Individuals diagnosed with progressive multiple sclerosis (MS) worry about how quickly the disease will progress. To wither this worry element, Mayo Clinic scientists have now brought in a unique tool that can foretell disability timeline for progressive multiple sclerosis (MS) patients. Since physicians will be able to better predict the onset of disability, they can accordingly counsel patients and offer answers in a time of uncertainty.
In this study, cerebrospinal fluid (CSF) test results from a sample of 281 progressive MS patients at Mayo Clinic from 2002 to 2007 have been examined. CSF test results apparently help doctors when the diagnosis is uncertain. While assaying CSF test results, experts laid hands on a probable association between a faster disability rate and abnormally high levels of two proteins. These proteins are known as oligoclonal band and immunoglobulin-G molecule.
“In this study, we found that in patients who developed the progressive form of MS that had preceding relapses, the presence of greater production of one of these molecules, immunoglobulin G, predicted a faster onset of disability,” added Orhun Kantarci, M.D., a Mayo Clinic neurologist and the study’s lead author.
The CSF results of those with the progressive form of MS and proceeding relapses allegedly revealed an increased protein. Such patients supposedly face a faster rate of disability. The study findings can seemingly help predict disability outcomes well in advance.
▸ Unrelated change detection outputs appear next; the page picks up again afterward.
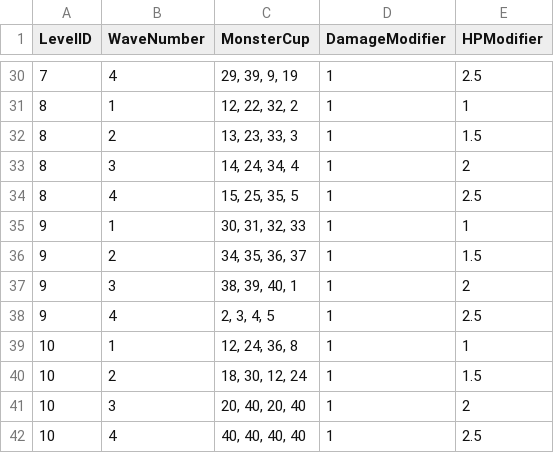
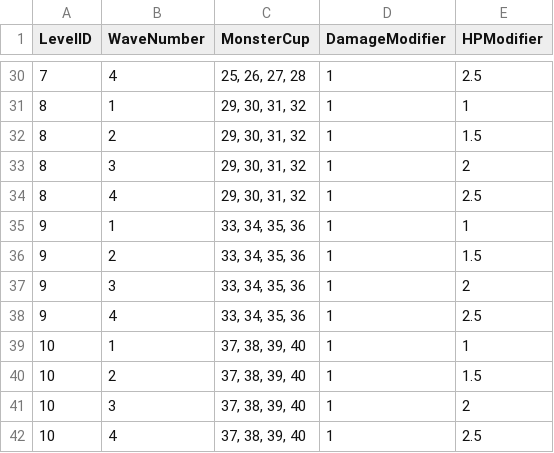
Before and after one commit to WindGod-Project-For-Garena/Offline-PVE, a CSV file: Assets/DataCSV/LevelConfig.csv, drawn as a sheet; only a part is shown, gaps mark what is left out; the diff covers the shown part only; the diff names each change by its address in the sheet, - before the commit and + after, or states it on an @@ line.

```diff
--- a/Assets/DataCSV/LevelConfig.csv
+++ b/Assets/DataCSV/LevelConfig.csv
-C30 (MonsterCup): 29, 39, 9, 19
+C30 (MonsterCup): 25, 26, 27, 28
-C31 (MonsterCup): 12, 22, 32, 2
+C31 (MonsterCup): 29, 30, 31, 32
-C32 (MonsterCup): 13, 23, 33, 3
+C32 (MonsterCup): 29, 30, 31, 32
-C33 (MonsterCup): 14, 24, 34, 4
+C33 (MonsterCup): 29, 30, 31, 32
-C34 (MonsterCup): 15, 25, 35, 5
+C34 (MonsterCup): 29, 30, 31, 32
-C35 (MonsterCup): 30, 31, 32, 33
+C35 (MonsterCup): 33, 34, 35, 36
-C36 (MonsterCup): 34, 35, 36, 37
+C36 (MonsterCup): 33, 34, 35, 36
-C37 (MonsterCup): 38, 39, 40, 1
+C37 (MonsterCup): 33, 34, 35, 36
-C38 (MonsterCup): 2, 3, 4, 5
+C38 (MonsterCup): 33, 34, 35, 36
-C39 (MonsterCup): 12, 24, 36, 8
+C39 (MonsterCup): 37, 38, 39, 40
-C40 (MonsterCup): 18, 30, 12, 24
+C40 (MonsterCup): 37, 38, 39, 40
-C41 (MonsterCup): 20, 40, 20, 40
+C41 (MonsterCup): 37, 38, 39, 40
-C42 (MonsterCup): 40, 40, 40, 40
+C42 (MonsterCup): 37, 38, 39, 40
```
Also changed, not shown: 27 edited cells elsewhere in this file, Assets/DataCSV/MonsterCup.csv.
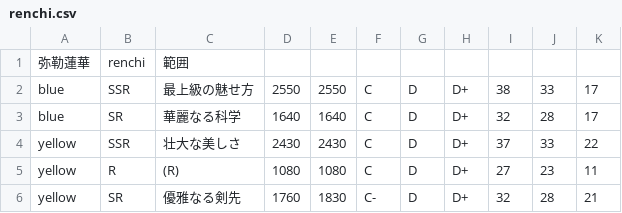
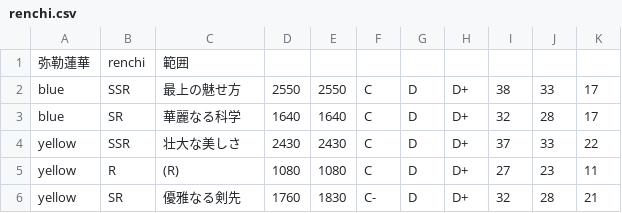
Before and after one commit to blatank/YuyuyuiStatus2, a CSV file: renchi.csv, drawn as a sheet.

Commit message:
SSR名が間違っていたので修正

```diff
--- a/renchi.csv
+++ b/renchi.csv
@@ -1,3 +1,3 @@
 弥勒蓮華,renchi,範囲
-blue,SSR,最上級の魅せ方,2550,2550,C,D,D+,38,33,17
+blue,SSR,最上の魅せ方,2550,2550,C,D,D+,38,33,17
 blue,SR,華麗なる科学,1640,1640,C,D,D+,32,28,17
```
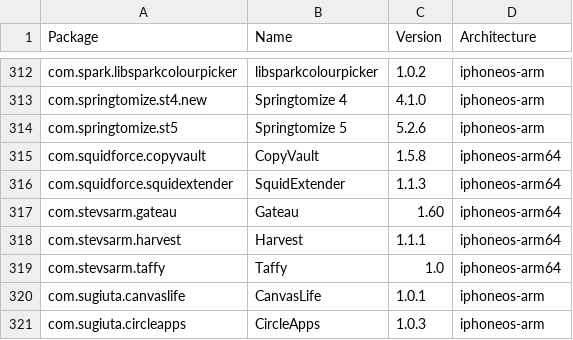
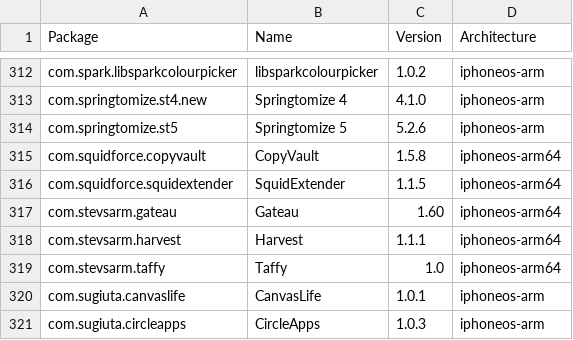
Before and after one commit to invalidunit/crc_bark, a CSV file: Library/Caches/com.nan.crc/5955f11057cbf31ca2ac3620a1be6dfe5b69dd4edd2714f225e3bb363c636dc5.csv, drawn as a sheet; only a part is shown, gaps mark what is left out.

```diff
--- a/Library/Caches/com.nan.crc/5955f11057cbf31ca2ac3620a1be6dfe5b69dd4edd2714f225e3bb363c636dc5.csv
+++ b/Library/Caches/com.nan.crc/5955f11057cbf31ca2ac3620a1be6dfe5b69dd4edd2714f225e3bb363c636dc5.csv
@@ -315,3 +315,3 @@ com.springtomize.st5,Springtomize 5,5.2.6,iphoneos-arm
 com.squidforce.copyvault,CopyVault,1.5.8,iphoneos-arm64
-com.squidforce.squidextender,SquidExtender,1.1.3,iphoneos-arm64
+com.squidforce.squidextender,SquidExtender,1.1.5,iphoneos-arm64
 com.stevsarm.gateau,Gateau,1.60,iphoneos-arm64
```
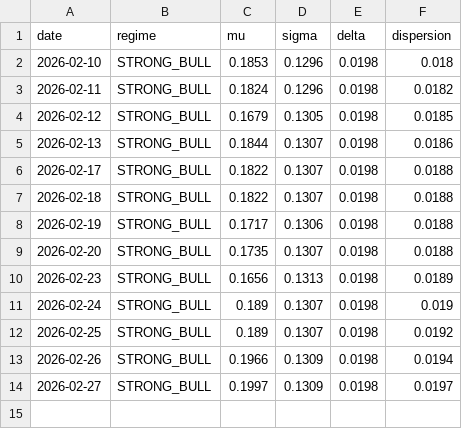
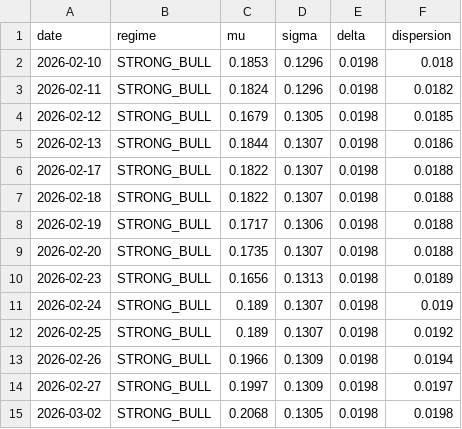
Before and after one commit to birdsley/topological_trader_dashboard, a CSV file: data/regime_history.csv, drawn as a sheet; the diff names each change by its address in the sheet, - before the commit and + after, or states it on an @@ line.

```diff
--- a/data/regime_history.csv
+++ b/data/regime_history.csv
+row 15: 2026-03-02 | STRONG_BULL | 0.2068 | 0.1305 | 0.0198 | 0.0198
```
Also changed, not shown: data/daily_summary.csv, data/equity_curve.csv, 6 other files.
The study was presented at the American Academy of Neurology meeting in Honolulu, Hawaii.